DESCRIPTION OF THE TASK: Scan the following data for lines with "class" and state how many there are, as a number only.

Before-and-after change records

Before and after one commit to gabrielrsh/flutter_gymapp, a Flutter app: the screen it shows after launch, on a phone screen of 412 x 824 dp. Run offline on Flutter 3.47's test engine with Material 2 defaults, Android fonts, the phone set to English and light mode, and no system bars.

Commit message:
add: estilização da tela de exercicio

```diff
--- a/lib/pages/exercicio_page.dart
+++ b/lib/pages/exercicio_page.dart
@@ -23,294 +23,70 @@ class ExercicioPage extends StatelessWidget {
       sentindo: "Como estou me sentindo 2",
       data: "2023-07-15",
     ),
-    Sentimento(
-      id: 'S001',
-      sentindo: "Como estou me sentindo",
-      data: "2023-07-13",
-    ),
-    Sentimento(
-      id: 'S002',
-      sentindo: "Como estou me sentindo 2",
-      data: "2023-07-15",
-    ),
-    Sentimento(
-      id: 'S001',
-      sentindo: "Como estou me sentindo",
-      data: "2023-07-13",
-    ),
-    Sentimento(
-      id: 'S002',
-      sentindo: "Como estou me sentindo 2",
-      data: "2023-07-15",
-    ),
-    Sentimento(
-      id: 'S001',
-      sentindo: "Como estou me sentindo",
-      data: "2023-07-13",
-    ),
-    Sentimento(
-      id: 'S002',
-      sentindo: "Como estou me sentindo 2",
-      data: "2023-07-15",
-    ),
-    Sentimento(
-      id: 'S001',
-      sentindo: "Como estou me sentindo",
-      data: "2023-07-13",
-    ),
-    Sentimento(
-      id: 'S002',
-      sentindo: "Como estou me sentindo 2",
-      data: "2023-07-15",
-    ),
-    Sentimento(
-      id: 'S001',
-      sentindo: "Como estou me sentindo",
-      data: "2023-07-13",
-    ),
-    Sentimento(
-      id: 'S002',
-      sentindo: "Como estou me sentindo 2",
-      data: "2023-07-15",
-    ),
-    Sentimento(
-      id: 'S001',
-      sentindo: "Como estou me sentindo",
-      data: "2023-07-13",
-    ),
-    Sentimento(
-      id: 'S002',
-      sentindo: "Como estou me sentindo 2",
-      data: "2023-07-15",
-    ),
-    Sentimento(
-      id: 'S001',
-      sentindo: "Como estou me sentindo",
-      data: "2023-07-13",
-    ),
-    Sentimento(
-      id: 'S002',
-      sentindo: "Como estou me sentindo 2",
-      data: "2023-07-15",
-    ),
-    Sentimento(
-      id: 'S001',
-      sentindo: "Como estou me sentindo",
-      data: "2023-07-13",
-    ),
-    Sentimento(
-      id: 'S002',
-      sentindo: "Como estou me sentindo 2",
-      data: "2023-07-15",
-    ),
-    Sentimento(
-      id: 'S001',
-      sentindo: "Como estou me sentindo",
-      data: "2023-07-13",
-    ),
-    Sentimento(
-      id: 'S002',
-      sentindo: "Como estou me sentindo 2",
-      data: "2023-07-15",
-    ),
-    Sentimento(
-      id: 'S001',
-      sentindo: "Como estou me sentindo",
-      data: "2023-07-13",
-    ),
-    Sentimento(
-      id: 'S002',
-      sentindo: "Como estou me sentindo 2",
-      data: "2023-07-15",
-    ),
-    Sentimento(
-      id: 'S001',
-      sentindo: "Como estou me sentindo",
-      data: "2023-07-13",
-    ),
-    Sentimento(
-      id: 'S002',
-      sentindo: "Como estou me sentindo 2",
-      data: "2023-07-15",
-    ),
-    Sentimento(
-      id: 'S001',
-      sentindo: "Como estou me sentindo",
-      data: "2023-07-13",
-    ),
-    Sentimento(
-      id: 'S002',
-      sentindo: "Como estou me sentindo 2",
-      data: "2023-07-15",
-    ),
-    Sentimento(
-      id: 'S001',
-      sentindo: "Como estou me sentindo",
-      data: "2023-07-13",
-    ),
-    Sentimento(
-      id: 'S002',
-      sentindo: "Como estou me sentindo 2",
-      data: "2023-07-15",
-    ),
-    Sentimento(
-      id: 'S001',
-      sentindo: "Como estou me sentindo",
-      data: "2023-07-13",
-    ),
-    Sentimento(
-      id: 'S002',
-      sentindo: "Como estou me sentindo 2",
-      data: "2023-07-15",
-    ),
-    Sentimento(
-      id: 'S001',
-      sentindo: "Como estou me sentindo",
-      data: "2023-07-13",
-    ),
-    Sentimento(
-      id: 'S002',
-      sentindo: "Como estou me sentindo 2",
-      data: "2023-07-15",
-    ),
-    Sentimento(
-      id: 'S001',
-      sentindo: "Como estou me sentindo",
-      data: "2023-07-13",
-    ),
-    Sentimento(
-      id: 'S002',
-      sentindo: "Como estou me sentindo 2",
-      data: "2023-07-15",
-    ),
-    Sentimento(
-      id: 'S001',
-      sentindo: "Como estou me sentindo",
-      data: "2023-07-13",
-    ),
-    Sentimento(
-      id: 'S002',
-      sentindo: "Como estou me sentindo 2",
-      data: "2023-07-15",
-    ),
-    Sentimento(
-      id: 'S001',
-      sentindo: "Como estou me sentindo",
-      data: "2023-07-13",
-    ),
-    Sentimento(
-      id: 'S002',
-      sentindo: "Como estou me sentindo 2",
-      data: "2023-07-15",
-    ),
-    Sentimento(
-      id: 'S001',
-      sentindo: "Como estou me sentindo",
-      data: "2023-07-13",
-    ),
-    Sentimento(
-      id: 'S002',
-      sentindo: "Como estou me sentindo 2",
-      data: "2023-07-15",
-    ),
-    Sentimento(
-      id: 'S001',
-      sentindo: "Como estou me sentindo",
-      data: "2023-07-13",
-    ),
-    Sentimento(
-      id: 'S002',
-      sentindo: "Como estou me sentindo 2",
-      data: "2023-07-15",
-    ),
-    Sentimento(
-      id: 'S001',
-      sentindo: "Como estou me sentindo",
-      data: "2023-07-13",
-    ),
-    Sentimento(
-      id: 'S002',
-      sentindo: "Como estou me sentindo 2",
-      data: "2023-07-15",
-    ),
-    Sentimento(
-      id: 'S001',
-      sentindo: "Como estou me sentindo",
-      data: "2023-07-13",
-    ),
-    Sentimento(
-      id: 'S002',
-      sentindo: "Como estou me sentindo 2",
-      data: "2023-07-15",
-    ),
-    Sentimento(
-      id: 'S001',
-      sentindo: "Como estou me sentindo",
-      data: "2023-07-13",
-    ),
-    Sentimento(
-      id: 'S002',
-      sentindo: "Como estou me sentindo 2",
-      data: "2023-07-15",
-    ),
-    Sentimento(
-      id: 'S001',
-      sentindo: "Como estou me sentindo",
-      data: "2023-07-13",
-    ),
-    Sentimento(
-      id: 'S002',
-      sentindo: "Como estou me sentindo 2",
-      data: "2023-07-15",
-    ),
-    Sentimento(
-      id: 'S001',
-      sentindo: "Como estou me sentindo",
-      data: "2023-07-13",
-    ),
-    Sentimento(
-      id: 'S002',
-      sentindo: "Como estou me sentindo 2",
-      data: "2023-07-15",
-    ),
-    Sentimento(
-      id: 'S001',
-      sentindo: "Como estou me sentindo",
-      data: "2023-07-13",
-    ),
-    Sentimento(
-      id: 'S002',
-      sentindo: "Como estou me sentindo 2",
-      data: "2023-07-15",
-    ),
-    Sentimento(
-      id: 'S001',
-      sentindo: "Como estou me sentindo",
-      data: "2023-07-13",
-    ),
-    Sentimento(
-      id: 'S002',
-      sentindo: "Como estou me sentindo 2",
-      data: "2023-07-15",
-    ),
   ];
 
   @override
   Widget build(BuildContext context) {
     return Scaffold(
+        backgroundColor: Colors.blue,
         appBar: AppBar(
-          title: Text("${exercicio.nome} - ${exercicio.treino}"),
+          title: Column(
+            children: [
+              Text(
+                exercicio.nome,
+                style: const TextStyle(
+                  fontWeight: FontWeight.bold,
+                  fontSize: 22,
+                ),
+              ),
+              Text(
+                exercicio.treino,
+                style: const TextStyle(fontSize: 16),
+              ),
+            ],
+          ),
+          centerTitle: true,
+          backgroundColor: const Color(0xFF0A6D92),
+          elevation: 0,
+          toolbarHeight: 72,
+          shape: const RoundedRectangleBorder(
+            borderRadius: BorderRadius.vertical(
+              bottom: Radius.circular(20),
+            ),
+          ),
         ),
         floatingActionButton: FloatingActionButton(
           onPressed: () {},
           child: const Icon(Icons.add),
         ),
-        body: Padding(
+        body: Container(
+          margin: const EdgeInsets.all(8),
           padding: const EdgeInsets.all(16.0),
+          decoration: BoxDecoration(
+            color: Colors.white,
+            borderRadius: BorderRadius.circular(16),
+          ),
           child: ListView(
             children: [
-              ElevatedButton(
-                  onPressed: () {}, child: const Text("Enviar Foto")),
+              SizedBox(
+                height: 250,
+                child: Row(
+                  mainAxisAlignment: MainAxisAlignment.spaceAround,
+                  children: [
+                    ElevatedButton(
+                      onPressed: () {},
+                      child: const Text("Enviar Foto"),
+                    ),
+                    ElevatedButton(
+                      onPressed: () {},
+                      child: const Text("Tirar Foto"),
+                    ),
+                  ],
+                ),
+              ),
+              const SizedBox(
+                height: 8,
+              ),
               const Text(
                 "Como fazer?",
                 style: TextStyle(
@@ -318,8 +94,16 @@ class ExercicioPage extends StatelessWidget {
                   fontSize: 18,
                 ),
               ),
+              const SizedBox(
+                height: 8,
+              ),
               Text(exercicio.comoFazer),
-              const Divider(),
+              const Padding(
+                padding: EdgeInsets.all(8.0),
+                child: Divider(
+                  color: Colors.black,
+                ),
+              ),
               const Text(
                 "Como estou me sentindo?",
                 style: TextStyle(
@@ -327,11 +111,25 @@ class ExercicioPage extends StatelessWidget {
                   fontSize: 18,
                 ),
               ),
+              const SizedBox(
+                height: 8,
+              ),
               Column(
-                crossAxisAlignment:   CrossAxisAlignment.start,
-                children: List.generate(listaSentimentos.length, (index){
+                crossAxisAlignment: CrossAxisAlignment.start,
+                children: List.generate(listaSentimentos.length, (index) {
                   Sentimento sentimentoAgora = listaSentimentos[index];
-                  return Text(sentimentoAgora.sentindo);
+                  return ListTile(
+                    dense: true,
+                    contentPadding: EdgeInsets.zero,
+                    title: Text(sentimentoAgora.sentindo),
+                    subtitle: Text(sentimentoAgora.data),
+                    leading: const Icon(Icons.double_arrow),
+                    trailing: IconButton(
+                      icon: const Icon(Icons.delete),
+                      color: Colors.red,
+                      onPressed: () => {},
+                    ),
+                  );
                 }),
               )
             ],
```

ANSWER TO THE PROBLEM: 3